LONDON, UK: An NHS trust has admitted it changed the diagnosis of a British TV newsreader's autistic son under pressure from council officials.
The Princess Alexandra Hospital NHS Trust in Essex has been told to apologise to the Channel 4 newsreader, Alex Thomson, and his family after it wrongly overturned its assessment that the boy, Henry, was autistic.
An official inquiry found that it had done so at the request of the council, which was reluctant to meet the full cost of caring for him.
After a three-year battle, Thomson - who works for Channel 4 News - and his partner, Sarah Spiller, are complaining to Britain's Education Secretary, Ed Balls, about eight-year-old Henry's treatment. They are also considering legal action against the trust.
The Healthcare Commission, the official NHS watchdog, has criticised the trust and demanded an apology.
Henry and his twin brother, George, were born in 2000. Henry was diagnosed with an aggressive epilepsy by the trust after his family noticed behavioural problems shortly before his third birthday. Henry was also given an assessment by an educational psychologist at Essex Local Education Authority. The LEA then offered only limited one-to-one help for Henry, so the couple started paying for a special programme at school.
But after receiving the "aggressive epilepsy" diagnosis, they returned to Essex LEA hoping that Henry's care would be reassessed.
Spiller told the Mail on Sunday newspaper: "Instead of them re-examining Henry, we were told that our paediatrician had decided that he did not have autism after all."
It took a 14-month legal battle to have their son's disabilities fully recognised after the LEA agreed, at a special needs tribunal in March 2007, to fund a full autism programme for Henry.
But six months later, his consultant paediatrician discharged him from her care, claiming the parents had made it impossible for her to continue.
The couple took their case to the Healthcare Commission, now part of the new Care Quality Commission, which found that the explanation the trust had given was not "accurate or adequate."
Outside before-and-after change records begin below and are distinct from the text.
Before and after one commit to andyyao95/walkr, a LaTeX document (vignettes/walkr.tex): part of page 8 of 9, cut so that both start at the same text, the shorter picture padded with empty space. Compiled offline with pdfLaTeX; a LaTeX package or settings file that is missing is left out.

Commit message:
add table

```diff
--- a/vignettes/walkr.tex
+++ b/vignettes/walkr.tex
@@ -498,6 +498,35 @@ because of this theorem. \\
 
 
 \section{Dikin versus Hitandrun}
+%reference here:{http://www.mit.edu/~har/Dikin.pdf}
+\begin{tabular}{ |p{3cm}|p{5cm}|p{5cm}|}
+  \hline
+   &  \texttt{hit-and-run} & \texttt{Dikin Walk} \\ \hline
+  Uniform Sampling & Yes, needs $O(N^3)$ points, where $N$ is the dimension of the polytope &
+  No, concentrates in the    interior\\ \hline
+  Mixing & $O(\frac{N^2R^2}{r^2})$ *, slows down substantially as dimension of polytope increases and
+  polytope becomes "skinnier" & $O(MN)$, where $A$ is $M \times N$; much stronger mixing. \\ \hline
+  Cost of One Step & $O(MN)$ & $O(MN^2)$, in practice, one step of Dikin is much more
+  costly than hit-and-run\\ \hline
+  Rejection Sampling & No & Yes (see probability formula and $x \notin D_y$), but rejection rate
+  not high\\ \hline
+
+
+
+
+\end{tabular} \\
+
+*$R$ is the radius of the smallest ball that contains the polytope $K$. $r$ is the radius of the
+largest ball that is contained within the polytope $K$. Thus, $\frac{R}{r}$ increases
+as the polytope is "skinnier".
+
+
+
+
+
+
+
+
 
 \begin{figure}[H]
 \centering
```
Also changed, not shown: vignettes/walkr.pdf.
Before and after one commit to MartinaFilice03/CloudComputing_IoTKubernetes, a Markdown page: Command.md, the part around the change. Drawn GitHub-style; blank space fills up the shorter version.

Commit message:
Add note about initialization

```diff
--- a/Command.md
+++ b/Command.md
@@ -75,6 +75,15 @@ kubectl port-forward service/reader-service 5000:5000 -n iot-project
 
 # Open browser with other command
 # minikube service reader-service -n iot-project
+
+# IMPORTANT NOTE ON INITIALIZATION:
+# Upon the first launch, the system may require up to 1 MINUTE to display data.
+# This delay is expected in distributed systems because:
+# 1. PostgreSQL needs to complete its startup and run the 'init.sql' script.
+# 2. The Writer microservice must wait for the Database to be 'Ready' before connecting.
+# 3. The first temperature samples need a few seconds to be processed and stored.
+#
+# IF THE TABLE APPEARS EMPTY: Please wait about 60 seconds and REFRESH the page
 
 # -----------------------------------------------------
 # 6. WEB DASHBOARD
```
Spiller said: "In a letter the chief executive of the trust stated that the paediatrician 'admits that she was under some degree of pressure from the education officer to withdraw her diagnosis'."
A trust spokesman said it had apologised to the couple and that it had reviewed its procedures.
A spokesman for the education authority said: "We have not been given access to the report and are therefore unable to comment."
(Source: Daily Telegraph, April 5, 2009)